Joshua was almost 11 when he was diagnosed with Burkitt’s Lymphoma. At first they thought he just had a blocked stomach due to an unhealthy lifestyle, even though he was very active and ate well. When after a stomach flush the blockage was still there, it was thought to be the large intestine overlapping the small intestine. They operated to fix it and the planned minor op turned into a major one when a cricket ball sized tumor was found and had to be removed, and a 10 cm portion of his colon cut out.
The only symptoms that Joshua presented were nausea and a sore stomach on the morning he was taken to hospital. That was 20 July 2008, the day after he watched Manchester United play Kaiser Chiefs at Newlands. Josh and our lives changed drastically from that point on.
It has been tough but one thing it did was bring the family closer together, which meant we spent a lot more time together. Suddenly work was not so important. Friends and strangers alike supported the trust fund, without which we could never have afforded Joshua’s treatment.
Josh had 10 sessions of 5 day chemo treatments between August 2008 and April 2009. At the beginning of May Josh was announced to be in remission, and the search for a bone marrow donor started. Joshua was very lucky to find two perfect match donors in Germany, with the same blood group as well. The transplant took place on 1 July 2009 and Josh is recovering well.
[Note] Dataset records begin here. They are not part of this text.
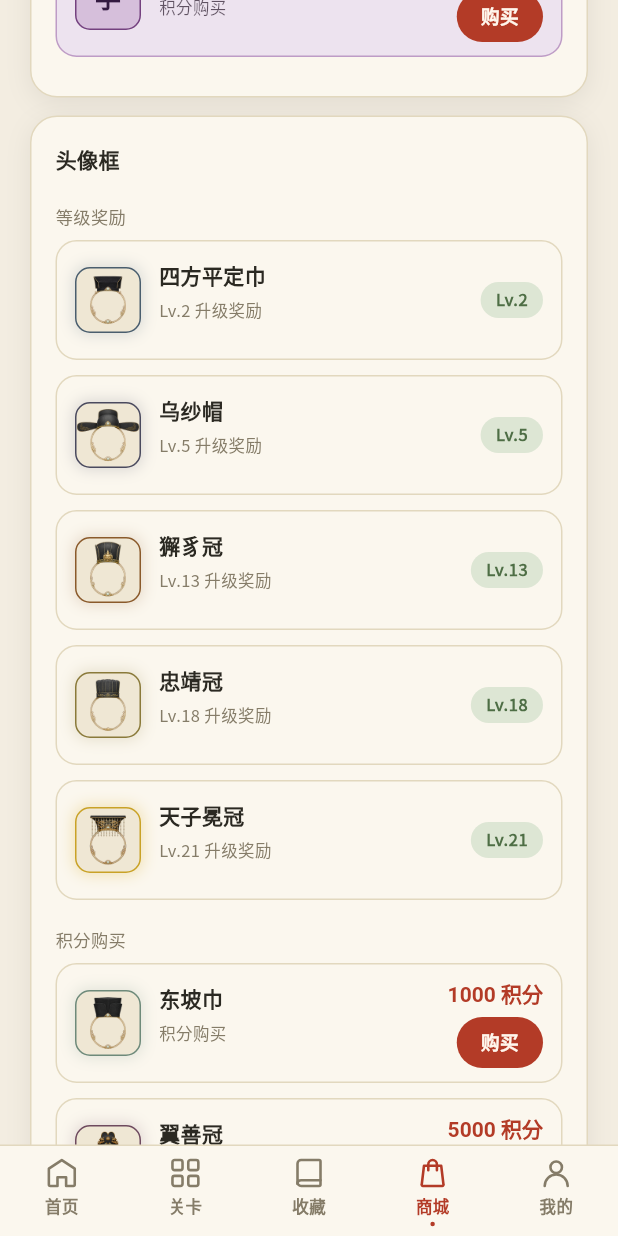
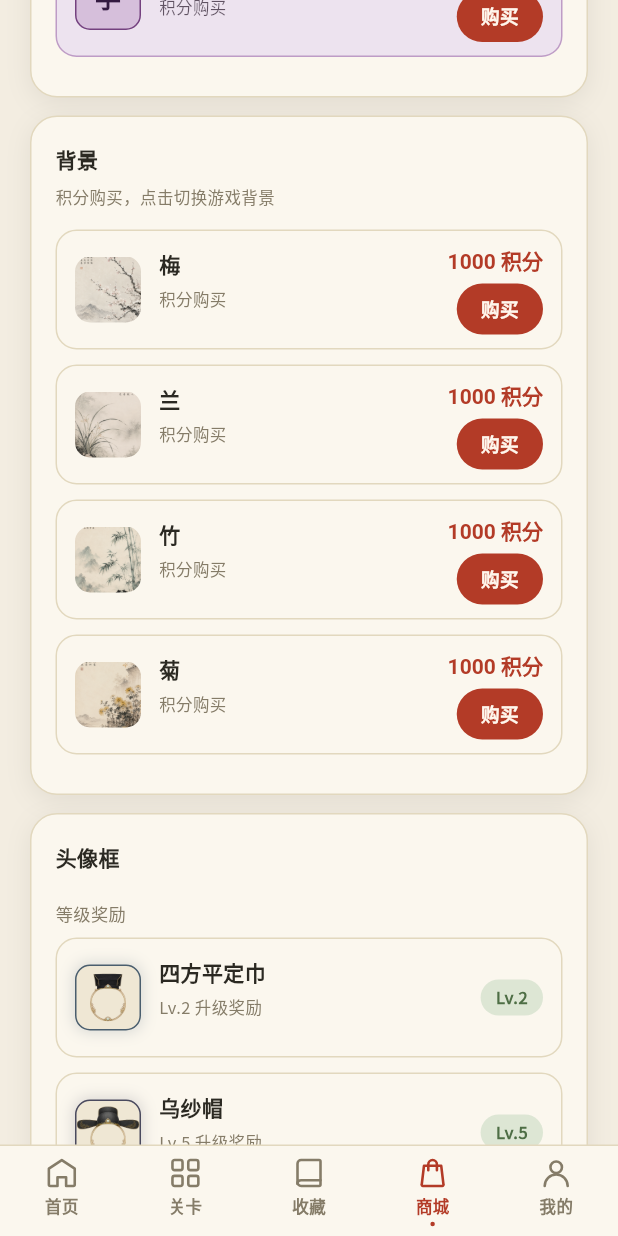
Before and after one commit to warrior2005/idiom_crossword, a Flutter app: the screen it shows after launch, item 4 of the bottom bar chosen, scrolled down 1728 dp, on a phone screen of 412 x 824 dp. Run offline on Flutter 3.47's test engine with Material 3 defaults, Android fonts, the phone set to English and light mode, and no system bars; our stand-ins replace audioplayers, drift, flutter_riverpod, flutter_svg, google_mobile_ads, image_picker and 1 more; missing offline and left inert: app_tracking_transparency, games_services, sqlite3; accounts and stored records are empty; generated files the repository leaves out were written again; Roboto replaces fonts that are missing (Noto Serif SC); statements that could not run were skipped.

Commit message:
添加背景图

```diff
--- a/lib/src/ui/screens/game_screen.dart
+++ b/lib/src/ui/screens/game_screen.dart
@@ -1385,13 +1385,14 @@ class _GameScreenState extends ConsumerState<GameScreen> {
 
   @override
   Widget build(BuildContext context) {
+    final activeBackground = ref.watch(playerProvider).activeBackground;
     return Scaffold(
       backgroundColor: AppColors.bg,
       body: Stack(
         children: [
           Positioned.fill(
             child: Image.asset(
-              'assets/images/background_default.png',
+              backgroundAsset(activeBackground),
               fit: BoxFit.cover,
             ),
           ),
--- a/lib/src/ui/screens/shop_screen.dart
+++ b/lib/src/ui/screens/shop_screen.dart
@@ -352,6 +352,32 @@ class _ShopScreenState extends ConsumerState<ShopScreen> {
     _showSnack('已切换头像框：${def?.name ?? id}');
   }
 
+  Future<void> _onBackgroundTap(
+    BuildContext context,
+    WidgetRef ref,
+    String id,
+  ) async {
+    final notifier = ref.read(playerProvider.notifier);
+    final player = ref.read(playerProvider);
+    final def = backgroundById(id);
+    final isOwned = player.ownedDecorations.contains('background_$id');
+    if (!isOwned && def != null) {
+      final confirmed = await _confirmPurchase(context, def.name, def.points);
+      if (!confirmed) return;
+      final ok = await notifier.spendPoints(def.points);
+      if (!ok) {
+        _showSnack('积分不足，可观看广告赚取积分');
+        return;
+      }
+      await notifier.unlockBackground(id);
+      await notifier.setActiveBackground(id);
+      _showSnack('已购买并切换背景：${def.name}');
+      return;
+    }
+    await notifier.setActiveBackground(id);
+    _showSnack('已切换背景：${def?.name ?? id}');
+  }
+
   Future<void> _onEffectTap(
     BuildContext context,
     WidgetRef ref,
@@ -493,6 +519,11 @@ class _ShopScreenState extends ConsumerState<ShopScreen> {
                     owned: player.ownedDecorations,
                     active: player.activeGridSkin,
                     onSelect: (id) => _onSkinTap(context, ref, id),
+                  ),
+                  _BackgroundsCard(
+                    owned: player.ownedDecorations,
+                    active: player.activeBackground,
+                    onSelect: (id) => _onBackgroundTap(context, ref, id),
                   ),
                   _FramesCard(
                     owned: player.ownedDecorations,
@@ -1219,6 +1250,108 @@ class _DecoTile extends StatelessWidget {
   }
 }
 
+/// 游戏背景选择卡
+class _BackgroundsCard extends StatelessWidget {
+  final Set<String> owned;
+  final String active;
+  final ValueChanged<String> onSelect;
+
+  const _BackgroundsCard({
+    required this.owned,
+    required this.active,
+    required this.onSelect,
+  });
+
+  @override
+  Widget build(BuildContext context) {
+    return _DecoCard(
+      title: '背景',
+      hint: '积分购买，点击切换游戏背景',
+      children: [
+        for (final bg in backgrounds)
+          _BackgroundTile(
+            bg: bg,
+            isActive: active == bg.id,
+            isOwned: owned.contains('background_${bg.id}'),
+            onTap: () => onSelect(bg.id),
+          ),
+      ],
+    );
+  }
+}
+
+class _BackgroundTile extends StatelessWidget {
+  final BackgroundDef bg;
+  final bool isActive;
+  final bool isOwned;
+  final VoidCallback onTap;
+
+  const _BackgroundTile({
+    required this.bg,
+    required this.isActive,
+    required this.isOwned,
+    required this.onTap,
+  });
+
+  @override
+  Widget build(BuildContext context) {
+    final statusText = isActive
+        ? '使用中'
+        : isOwned
+        ? '已拥有'
+        : '积分购买';
+    return GestureDetector(
+      onTap: onTap,
+      child: Container(
+        height: kShopItemHeight,
+        margin: const EdgeInsets.only(bottom: 10),
+        padding: const EdgeInsets.symmetric(horizontal: 12, vertical: 10),
+        decoration: BoxDecoration(
+          color: AppColors.surface,
+          borderRadius: BorderRadius.circular(14),
+          border: Border.all(
+            color: isActive ? AppColors.accent : AppColors.border,
+            width: isActive ? 2 : 1,
+          ),
+        ),
+        child: Row(
+          children: [
+            ClipRRect(
+              borderRadius: BorderRadius.circular(10),
+              child: SizedBox(
+                width: 44,
+                height: 44,
+                child: Image.asset(bg.asset, fit: BoxFit.cover),
+              ),
+            ),
+            const SizedBox(width: 12),
+            Expanded(
+              child: Column(
+                crossAxisAlignment: CrossAxisAlignment.start,
+                children: [
+                  Text(
+                    bg.name,
+                    style: bodyStyle(size: 14, weight: FontWeight.w600),
+                  ),
+                  const SizedBox(height: 2),
+                  Text(
+                    statusText,
+                    style: bodyStyle(size: 11, color: AppColors.muted),
+                  ),
+                ],
+              ),
+            ),
+            if (isActive)
+              BadgeSoft('使用中', color: BadgeSoftColor.gold)
+            else if (!isOwned)
+              _PurchaseBlock(priceText: '${bg.points} 积分', onBuy: onTap),
+          ],
+        ),
+      ),
+    );
+  }
+}
+
 class _IconBox extends StatelessWidget {
   final String iconName;
   final Color bg;
--- a/lib/src/ui/theme/decoration_catalog.dart
+++ b/lib/src/ui/theme/decoration_catalog.dart
@@ -39,6 +39,61 @@ class TitleEffectDef {
     required this.glow,
   });
 }
+
+/// 游戏背景定义
+class BackgroundDef {
+  final String id;
+  final String name;
+  final String asset;
+  final int points;
+
+  const BackgroundDef({
+    required this.id,
+    required this.name,
+    required this.asset,
+    required this.points,
+  });
+}
+
+const String kDefaultBackgroundAsset = 'assets/images/background_default.png';
+
+/// 游戏背景目录（积分购买）
+const List<BackgroundDef> backgrounds = [
+  BackgroundDef(
+    id: 'mei',
+    name: '梅',
+    asset: 'assets/images/梅.png',
+    points: 1000,
+  ),
+  BackgroundDef(
+    id: 'lan',
+    name: '兰',
+    asset: 'assets/images/兰.png',
+    points: 1000,
+  ),
+  BackgroundDef(
+    id: 'zhu',
+    name: '竹',
+    asset: 'assets/images/竹.png',
+    points: 1000,
+  ),
+  BackgroundDef(
+    id: 'ju',
+    name: '菊',
+    asset: 'assets/images/菊.png',
+    points: 1000,
+  ),
+];
+
+BackgroundDef? backgroundById(String id) {
+  for (final def in backgrounds) {
+    if (def.id == id) return def;
+  }
+  return null;
+}
+
+String backgroundAsset(String id) =>
+    backgroundById(id)?.asset ?? kDefaultBackgroundAsset;
 
 /// 头像框目录（等级奖励解锁 / 积分购买）
 const List<AvatarFrameDef> avatarFrames = [
```
Also changed, not shown: lib/src/state/player_state.dart (+26 -0 lines), assets/images/兰.png (added), assets/images/梅.png (added), assets/images/竹.png (added), assets/images/菊.png (added), 1 other file.
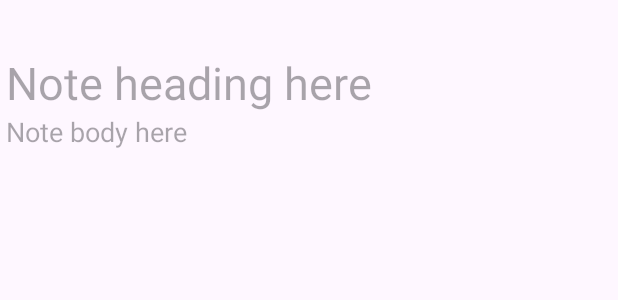
After one commit to Andruid929/mind-android, an Android app: the layout activity_note_editor.xml on its own in the app's theme, with its tools: preview values and no code run, on a phone screen of 412 x 824 dp. The commit adds this screen. Shown: the top 300 px of the screen. Run offline under Robolectric (Android 15) with nearby library versions, the phone set to English and light mode, and no system bars.

Commit message:
0.3.0 - Added NoteEditorActivity.java for the actual note editing aong with   its layout resource. - Added simple documentation to NotesArrayAdapter.java - Added custom text box drawable resource for editor text boxes - Added new string resources for new activity

```diff
--- a/app/build.gradle
+++ b/app/build.gradle
@@ -11,7 +11,7 @@ android {
         minSdk 24
         targetSdk 35
         versionCode 1
-        versionName "0.2.0"
+        versionName "0.3.0"
 
         testInstrumentationRunner "androidx.test.runner.AndroidJUnitRunner"
     }
--- a/app/src/main/AndroidManifest.xml
+++ b/app/src/main/AndroidManifest.xml
@@ -13,6 +13,9 @@
             android:theme="@style/Theme.MindSync20"
             tools:targetApi="31">
         <activity
+                android:name=".activities.NoteEditorActivity"
+                android:exported="false" />
+        <activity
                 android:name=".MainActivity"
                 android:exported="true">
             <intent-filter>
--- /dev/null
+++ b/app/src/main/java/net/druidlabs/mindsync/activities/NoteEditorActivity.java
@@ -0,0 +1,26 @@
+package net.druidlabs.mindsync.activities;
+
+import android.os.Bundle;
+
+import androidx.activity.EdgeToEdge;
+import androidx.appcompat.app.AppCompatActivity;
+import androidx.core.graphics.Insets;
+import androidx.core.view.ViewCompat;
+import androidx.core.view.WindowInsetsCompat;
+
+import net.druidlabs.mindsync.R;
+
+public class NoteEditorActivity extends AppCompatActivity {
+
+    @Override
+    protected void onCreate(Bundle savedInstanceState) {
+        super.onCreate(savedInstanceState);
+        EdgeToEdge.enable(this);
+        setContentView(R.layout.activity_note_editor);
+        ViewCompat.setOnApplyWindowInsetsListener(findViewById(R.id.main), (v, insets) -> {
+            Insets systemBars = insets.getInsets(WindowInsetsCompat.Type.systemBars());
+            v.setPadding(systemBars.left, systemBars.top, systemBars.right, systemBars.bottom);
+            return insets;
+        });
+    }
+}
--- a/app/src/main/java/net/druidlabs/mindsync/notes/Notes.java
+++ b/app/src/main/java/net/druidlabs/mindsync/notes/Notes.java
@@ -46,7 +46,7 @@ public final class Notes {
     }
 
     /**
-     * Populate an existing {@link Collection}{@code <}{@link Note}{@code >} and return it.
+     * Populate an existing {@link Collection Collection&lt;Note&gt;} and return it.
      *
      * @param collection an object of a class that implements a {@link Collection} of type {@code Note}.
      * @return the specified {@code collection} populated with all initialised notes.
--- /dev/null
+++ b/app/src/main/res/drawable/note_editor_body_box.xml
@@ -0,0 +1,8 @@
+<?xml version="1.0" encoding="utf-8"?>
+<shape xmlns:android="http://schemas.android.com/apk/res/android"
+        android:shape="rectangle">
+
+    <stroke android:width="1dp"
+            android:color="@color/transparent"/>
+
+</shape>
--- /dev/null
+++ b/app/src/main/res/layout/activity_note_editor.xml
@@ -0,0 +1,48 @@
+<?xml version="1.0" encoding="utf-8"?>
+<androidx.constraintlayout.widget.ConstraintLayout xmlns:android="http://schemas.android.com/apk/res/android"
+        xmlns:tools="http://schemas.android.com/tools"
+        xmlns:app="http://schemas.android.com/apk/res-auto"
+        android:id="@+id/main"
+        android:layout_width="match_parent"
+        android:layout_height="match_parent"
+        tools:context=".activities.NoteEditorActivity">
+
+    <com.google.android.material.appbar.MaterialToolbar
+            android:id="@+id/editor_toolbar"
+            android:layout_width="match_parent"
+            android:layout_height="35dp"
+            app:titleTextAppearance="@style/TextAppearance.AppCompat.Display1"
+            app:layout_constraintTop_toTopOf="parent"
+            app:layout_constraintStart_toStartOf="parent" />
+
+    <EditText
+            android:id="@+id/editor_heading_edittext"
+            android:layout_width="wrap_content"
+            android:layout_height="40dp"
+            android:inputType="text"
+            android:autofillHints=""
+            android:hint="@string/editor_heading_hint"
+            android:background="@drawable/note_editor_body_box"
+            android:textSize="30sp"
+            android:paddingStart="4dp"
+            android:paddingEnd="4dp"
+            app:layout_constraintStart_toStartOf="@id/editor_toolbar"
+            app:layout_constraintTop_toBottomOf="@id/editor_toolbar"
+            app:layout_constraintBottom_toTopOf="@id/editor_body_edittext" />
+
+    <EditText
+            android:id="@+id/editor_body_edittext"
+            android:layout_width="match_parent"
+            android:layout_height="600dp"
+            android:gravity="start"
+            android:textColor="@color/textPrimaryColour"
+            android:autofillHints=""
+            android:paddingStart="4dp"
+            android:paddingEnd="4dp"
+            android:hint="@string/editor_body_hint"
+            android:inputType="text"
+            android:background="@drawable/note_editor_body_box"
+            app:layout_constraintStart_toStartOf="@id/editor_heading_edittext"
+            app:layout_constraintTop_toBottomOf="@id/editor_heading_edittext"/>
+
+</androidx.constraintlayout.widget.ConstraintLayout>
--- a/app/src/main/res/values/strings.xml
+++ b/app/src/main/res/values/strings.xml
@@ -3,17 +3,23 @@
     <string name="app_name">Mind Editor</string>
     <string name="mind_acronym">Moda Is Never Dead</string>
     <string name="developer_url">www.druidlabs.net</string>
+
+
     <!-- Home page (MainActivity) -->
     <string name="home_add_note_btn">Add new note</string>
     <string name="home_expand_add_btn">Show add note buttons</string>
-
     <!-- Home drawer menu -->
     <string name="home_menu_settings">Settings</string>
-
     <string name="home_menu_header_content_desc">Mind Editor icon</string>
-
     <!-- Custom note tiles -->
     <string name="cnt_default_header">Note header</string>
     <string name="cnt_default_body">This is a default note body</string>
 
+
+    <!-- Note Editor Activity -->
+    <string name="editor_default_note_header">Note header</string>
+    <string name="editor_body_hint">Note body here</string>
+    <string name="editor_heading_hint">Note heading here</string>
+
+
 </resources>
```
Also changed, not shown: app/src/main/java/net/druidlabs/mindsync/notes/NotesArrayAdapter.java (+18 -1 lines).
Joshua’s stay in hospital for the transplant was 29 days and was about average length for this procedure. He has been out of school for more than a year and will hopefully go back in October this year.
The Sunflower Fund was supportive of Josh throughout his journey and tt is amazing that so many non-profit organisations exist that help people in our situation including The Sunflower Fund, CHOC, CarePages and Reach For A Dream.
Josh has remained very positive and strong despite his young years. He seems to have thought about his predicament in depth and was asking a lot of questions about God and heaven at first, not that he thought he was going there but he said he just wanted to know. He has often asked what his mom and my life has been like since his diagnosis and after explaining how it’s changed for me I have asked him what it has been like for him. His attitude is that he doesn’t mind as this is normal for him. He says if he thought otherwise he would not be able to handle it.
It must be tough for him having seen so many other cancer patients not make it. His response every time is that he really feels for the families, not the patient. My little hero! Josh has managed to be a bright light, inspiring those around him and others with cancer. We are all very grateful and appreciative of Joshua’s strength and the fantastic effort of Professor Jacobs and all the staff at Constantiaberg Medi Clinic. Josh has touched their hearts and made a huge impression on everyone around him.
Peter King (father)